(MATERIAL FOR THIS EXERCISE)

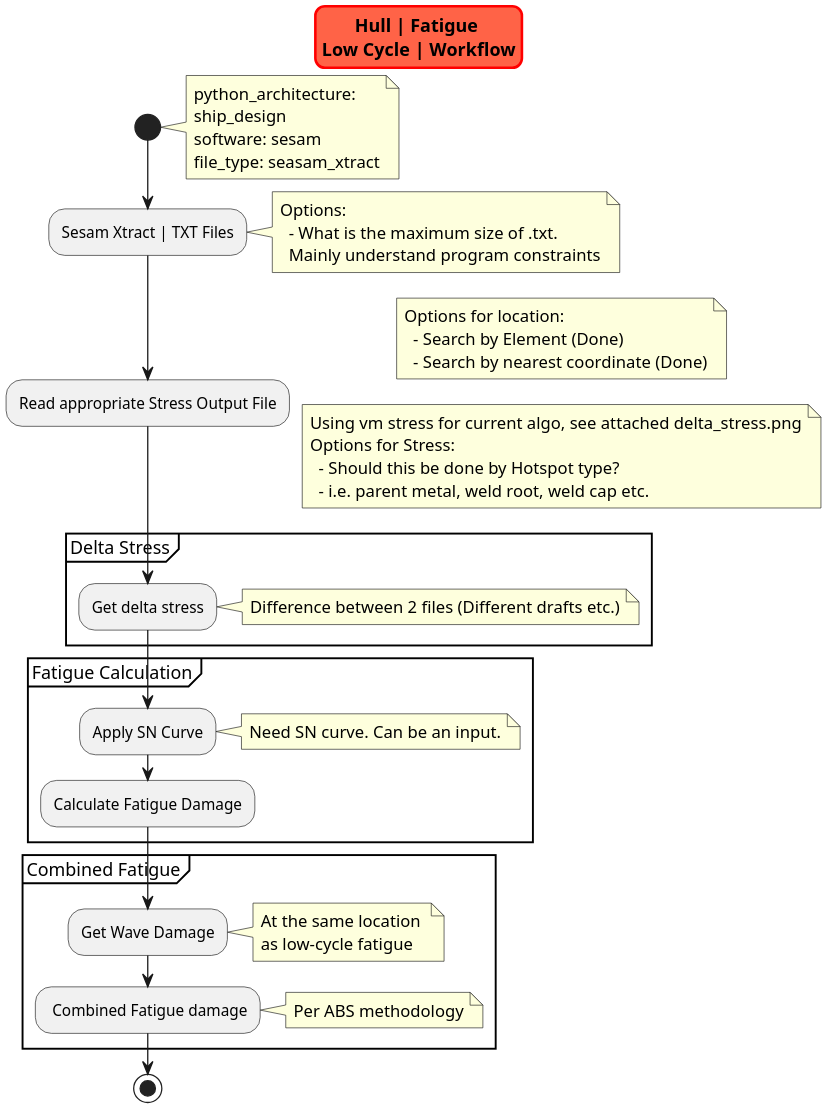
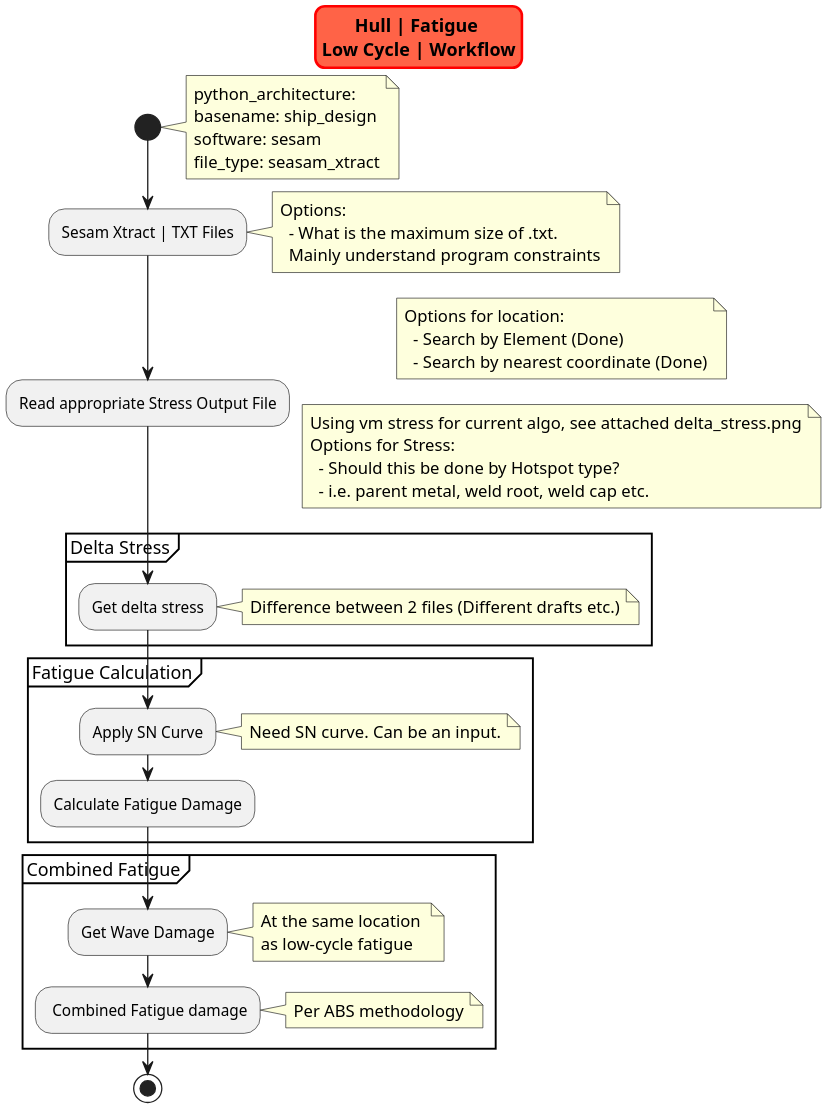
The diagram in docs/ship_design/low_cycle_fatigue_workflow.puml (vamseeachanta/digitalmodel), drawn with PlantUML before and after one commit. The commit also changed 17 other files, not shown here.

```diff
--- a/docs/ship_design/low_cycle_fatigue_workflow.puml
+++ b/docs/ship_design/low_cycle_fatigue_workflow.puml
@@ -1,78 +1,78 @@
 @startuml  low_cycle_fatigue_workflow
 
 scale 2
 skinparam titleBorderRoundCorner 15
 skinparam titleBorderThickness 2
 skinparam titleBorderColor red
 skinparam titleBackgroundColor Tomato
 
 title Hull | Fatigue \nLow Cycle | Workflow
 
 start
 
   note right
   python_architecture:
-  ship_design
+  basename: ship_design
   software: sesam
   file_type: seasam_xtract
   end note
 
 :Sesam Xtract | TXT Files;
   note right
   Options:
     - What is the maximum size of .txt. 
     Mainly understand program constraints
   end note
 
 :Read appropriate Stress Output File;
   note right
   Options for location:
     - Search by Element (Done)
     - Search by nearest coordinate (Done)
   end note
 
   note right
   Using vm stress for current algo, see attached delta_stress.png
   Options for Stress:
     - Should this be done by Hotspot type?
     - i.e. parent metal, weld root, weld cap etc.
   end note
 
 partition Delta Stress {
 
 :Get delta stress;
   note right
   Difference between 2 files (Different drafts etc.)
   end note
 
 }
 
 partition Fatigue Calculation {
 
 :Apply SN Curve;
   note right
   Need SN curve. Can be an input.
   end note
 
 :Calculate Fatigue Damage;
 
 }
 
 
 partition Combined Fatigue {
 
 :Get Wave Damage;
   note right
   At the same location 
   as low-cycle fatigue
   end note
 
 : Combined Fatigue damage;
   note right
   Per ABS methodology
   end note
 
 }
 
 stop
 @enduml
```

(End MATERIAL FOR THIS EXERCISE)

_TASK GOAL_: From the data, list each line in which the string "puml" appears.

_TASK RESPONSE_:
The diagram in docs/ship_design/low_cycle_fatigue_workflow.puml (vamseeachanta/digitalmodel), drawn with PlantUML before and after one commit. The commit also changed 17 other files, not shown here.
--- a/docs/ship_design/low_cycle_fatigue_workflow.puml
+++ b/docs/ship_design/low_cycle_fatigue_workflow.puml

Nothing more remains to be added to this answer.